The BU campus shuttered for five days by record-fast, much higher than normal snowfall in just over two weeks. Boston public transit paralyzed. Local towns exhausting snow removal budgets before Valentine’s Day.
Need we tell you it’s been a hell of a winter?
For an explanation of why, and what it might portend, BU Today consulted Bruce Anderson, a College of Arts & Sciences professor of earth and environment, who has researched global temperatures.
BU Today: This year’s snowfall of 76 inches and counting is way above normal—31 inches more than what we average during a typical winter. Why aren’t we getting normal this year?
Anderson: I haven’t seen a good analysis of it yet, and it will probably take a few months to come to a good understanding. The short answer is that the storm track has settled over us, and we’re seeing a continuous influx of storms into our region. As an aside, be aware that it is actually very unlikely to get close to the “normal” amount of snow (or rain or temperatures) in any given year. This is an old image for Boston, but it shows year-to-year deviations in snow:
Note how few of the bars are short—i.e., near normal. That just means that nearly every year is going to be different than normal.
Is this record snowfall an example of climate change?
These are singular weather events, not changes in climate (i.e., changes in the expected weather we have received in the past versus what we might receive in the future). That said, there is the expectation that weather events like these will become more common in a warmer world, so think of these events as a prologue, or an example, of what we might expect in the future for our region. But it is hard (and confusing) to attribute singular events to climate change. As for why, it turns out that as the atmosphere warms, it can contain more water vapor. When that vapor condenses as precipitation, it means that there is more water falling to the ground. The key will be temperature: above 32 degrees Fahrenheit and it falls as rain, leading to less snow; less than 32 Fahrenheit and it falls as snow, leading to (obviously) more snow. Given that Boston’s average winter temperature hovers around 32, we may see more overall precipitation as a result of climate change, but depending upon the particular temperatures during a given year and storm, it could be more rain and less snow or more snow. The heavy snowfall in record short time has more to do with seasonal climate variations, again related to where the storm track settles for a while, and hence where the storms traverse.
Last winter was also very snowy, albeit within a less compressed time frame. Can we expect to see more winters like this in coming years, or is this likely to be an aberration?

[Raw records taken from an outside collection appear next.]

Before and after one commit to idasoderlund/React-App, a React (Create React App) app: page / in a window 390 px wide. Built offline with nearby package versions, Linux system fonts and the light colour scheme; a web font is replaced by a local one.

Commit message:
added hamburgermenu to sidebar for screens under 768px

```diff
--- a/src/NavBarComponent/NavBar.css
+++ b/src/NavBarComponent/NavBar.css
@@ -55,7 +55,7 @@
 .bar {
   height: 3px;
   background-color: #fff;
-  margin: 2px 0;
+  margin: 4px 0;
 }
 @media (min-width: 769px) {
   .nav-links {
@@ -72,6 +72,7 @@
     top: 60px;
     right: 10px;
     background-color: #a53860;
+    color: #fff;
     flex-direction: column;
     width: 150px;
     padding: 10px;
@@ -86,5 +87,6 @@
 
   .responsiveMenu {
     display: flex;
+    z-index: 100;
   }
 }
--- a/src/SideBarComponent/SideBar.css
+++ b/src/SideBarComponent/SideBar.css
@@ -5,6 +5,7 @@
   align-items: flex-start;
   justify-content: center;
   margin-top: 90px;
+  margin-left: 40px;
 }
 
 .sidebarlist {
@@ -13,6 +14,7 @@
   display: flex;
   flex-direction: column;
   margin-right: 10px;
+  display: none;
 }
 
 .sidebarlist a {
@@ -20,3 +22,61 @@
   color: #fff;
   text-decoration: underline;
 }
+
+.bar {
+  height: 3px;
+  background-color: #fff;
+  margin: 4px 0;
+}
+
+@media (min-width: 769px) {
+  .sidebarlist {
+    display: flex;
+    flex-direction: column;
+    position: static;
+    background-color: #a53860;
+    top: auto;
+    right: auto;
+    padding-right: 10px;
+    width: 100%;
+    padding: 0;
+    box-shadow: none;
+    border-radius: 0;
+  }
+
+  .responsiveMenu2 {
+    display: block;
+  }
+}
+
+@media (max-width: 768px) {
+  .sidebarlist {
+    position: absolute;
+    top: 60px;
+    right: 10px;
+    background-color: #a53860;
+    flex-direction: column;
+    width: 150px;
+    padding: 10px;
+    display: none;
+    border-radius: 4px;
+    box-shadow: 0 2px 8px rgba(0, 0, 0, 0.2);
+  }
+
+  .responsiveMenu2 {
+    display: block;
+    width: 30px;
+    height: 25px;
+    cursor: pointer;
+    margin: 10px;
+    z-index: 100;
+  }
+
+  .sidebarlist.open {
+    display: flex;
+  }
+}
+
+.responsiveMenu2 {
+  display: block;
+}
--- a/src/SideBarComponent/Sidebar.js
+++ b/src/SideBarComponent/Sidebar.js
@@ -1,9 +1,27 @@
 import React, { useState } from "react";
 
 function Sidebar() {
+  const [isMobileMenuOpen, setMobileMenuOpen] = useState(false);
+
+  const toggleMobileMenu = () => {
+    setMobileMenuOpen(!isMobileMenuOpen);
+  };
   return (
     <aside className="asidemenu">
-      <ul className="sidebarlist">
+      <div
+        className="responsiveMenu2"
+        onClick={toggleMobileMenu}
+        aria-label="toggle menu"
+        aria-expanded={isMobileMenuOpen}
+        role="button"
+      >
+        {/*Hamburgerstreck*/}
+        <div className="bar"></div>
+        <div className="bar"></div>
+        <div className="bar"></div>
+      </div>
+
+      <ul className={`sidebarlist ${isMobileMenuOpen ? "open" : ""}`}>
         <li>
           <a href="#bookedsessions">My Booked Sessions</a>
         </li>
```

This question isn’t necessarily related to climate change or seasonal climate variability, but to what we call inter-annual-to-decadal climate variability. For our region, the conventional wisdom is that the North Atlantic Oscillation, fluctuations in atmospheric sea pressure, controls the jet stream and storm track across our region, and that is related to slow changes in the ocean temperatures of the North Atlantic, as well as possibly changes in sea ice over the Arctic. But in fact, we are also affected by multiple other modes of climate variability. The take-home message from this Journal of Geophysical Research paper is that there is “a lack of significant relationship between winter precipitation over the northeastern United States and large-scale modes of climate variability.” Predicting snowfall in New England is really difficult.
We’ve had snow and frigid temperatures simultaneously. Aren’t they usually mutually exclusive?

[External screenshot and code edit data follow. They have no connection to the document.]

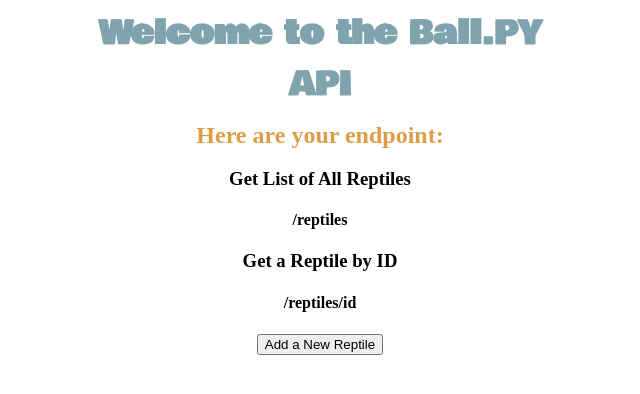
After one commit to AlexAguirre70/Ball-PY-API, a Flask app: page / in a window 1280 px wide. The commit adds this page. Shown: the top 394 px of the page, without its empty margins (320-960 px from the left). Run offline with Flask 3, Linux system fonts and the light colour scheme; some web fonts are replaced.

Commit message:
Created the Index and New from templates

```diff
--- a/ballpy/__init__.py
+++ b/ballpy/__init__.py
@@ -1,4 +1,4 @@
-from flask import Flask
+from flask import (Flask, render_template)
 from flask_migrate import Migrate
 
 
@@ -17,6 +17,10 @@ def create_app():
 # Instantiate Migrate
     migrate = Migrate(app, models.db)
 
+#default index route
+    @app.route('/')
+    def index():
+        return render_template('index.html')
 #register the blueprint
     from . import reptile
     app.register_blueprint(reptile.bp)
--- a/ballpy/reptile.py
+++ b/ballpy/reptile.py
@@ -9,7 +9,7 @@ bp=Blueprint('reptile',__name__,url_prefix='/reptiles')
 # Get Add Reptile form route
 @bp.route('/new')
 def new_reptile():
-    return render_template('reptiles/new.html')
+    return render_template('new.html')
 
 
 # Add Reptile to database route
--- /dev/null
+++ b/ballpy/templates/index.html
@@ -0,0 +1,22 @@
+<!DOCTYPE html>
+<html lang="en">
+<head>
+    <meta charset="UTF-8">
+    <meta http-equiv="X-UA-Compatible" content="IE=edge">
+    <meta name="viewport" content="width=device-width, initial-scale=1.0">
+    <title>Ball PY API</title>
+    <link rel="stylesheet" href="{{url_for('static',filename='style.css')}}">
+</head>
+<body>
+    <div>
+        <h1>Welcome to the Ball.PY API</h1>
+        <h2>Here are your endpoint:</h2>
+        <h3>Get List of All Reptiles</h3>
+        <h4>/reptiles</h4>
+        <h3>Get a Reptile by ID</h3>
+        <h4>/reptiles/id</h4>
+        <a href="./new.html"><button type="button">Add a New Reptile</button></a>
+
+    </div>
+</body>
+</html>
--- a/ballpy/new.html
+++ b/ballpy/templates/new.html
@@ -4,7 +4,7 @@
     <meta charset="UTF-8">
     <meta http-equiv="X-UA-Compatible" content="IE=edge">
     <meta name="viewport" content="width=device-width, initial-scale=1.0">
-    <title>PetFax</title>
+    <title>Ball PY API</title>
     <link rel="stylesheet" href="{{url_for('static',filename='style.css')}}">
 </head>
 <body>
```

They tend to be on a day-to-day basis (clear, cold conditions versus cool, wet conditions, like during a nor’easter). But in any given season, we can have a string of both types of weather patterns as the storm track slowly shifts—for instance, persistent cold air coming down from Canada for a period of days or weeks, followed by a shift in the storm track, which brings storms up from the South or possibly from the Great Lakes.

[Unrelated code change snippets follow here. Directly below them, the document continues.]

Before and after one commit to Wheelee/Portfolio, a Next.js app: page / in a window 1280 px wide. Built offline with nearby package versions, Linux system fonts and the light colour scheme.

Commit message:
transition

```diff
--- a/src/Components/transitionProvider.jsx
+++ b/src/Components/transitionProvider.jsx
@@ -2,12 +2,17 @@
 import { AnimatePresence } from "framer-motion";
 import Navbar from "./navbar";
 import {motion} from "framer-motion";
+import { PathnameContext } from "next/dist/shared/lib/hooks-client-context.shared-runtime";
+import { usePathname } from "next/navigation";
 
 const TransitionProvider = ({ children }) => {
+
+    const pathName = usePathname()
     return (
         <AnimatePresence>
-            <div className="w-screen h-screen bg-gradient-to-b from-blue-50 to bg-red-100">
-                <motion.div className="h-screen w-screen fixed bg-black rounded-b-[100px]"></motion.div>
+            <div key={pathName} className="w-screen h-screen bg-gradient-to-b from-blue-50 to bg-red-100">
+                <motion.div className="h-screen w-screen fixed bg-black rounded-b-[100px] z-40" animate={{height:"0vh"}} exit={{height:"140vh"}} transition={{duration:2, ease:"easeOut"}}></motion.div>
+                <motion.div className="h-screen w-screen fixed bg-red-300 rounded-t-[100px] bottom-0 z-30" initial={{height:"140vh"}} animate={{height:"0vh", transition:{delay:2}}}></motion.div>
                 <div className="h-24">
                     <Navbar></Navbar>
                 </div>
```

What advice would you offer public and transit officials trying to provide services in such adverse conditions?
Save for a rainy day. In other words, there are going to be years where we don’t end up blowing through our snow budget, and have a surplus; if we then go and spend that money elsewhere, it’s not going to be around when we really need it. Climate is variable; some years are good, some are bad, and most important, past is not prologue. Just because the last two years were bad doesn’t mean the next year will be as well. Conversely, when things have been going well, we still have to have some expectation that they can turn bad quickly.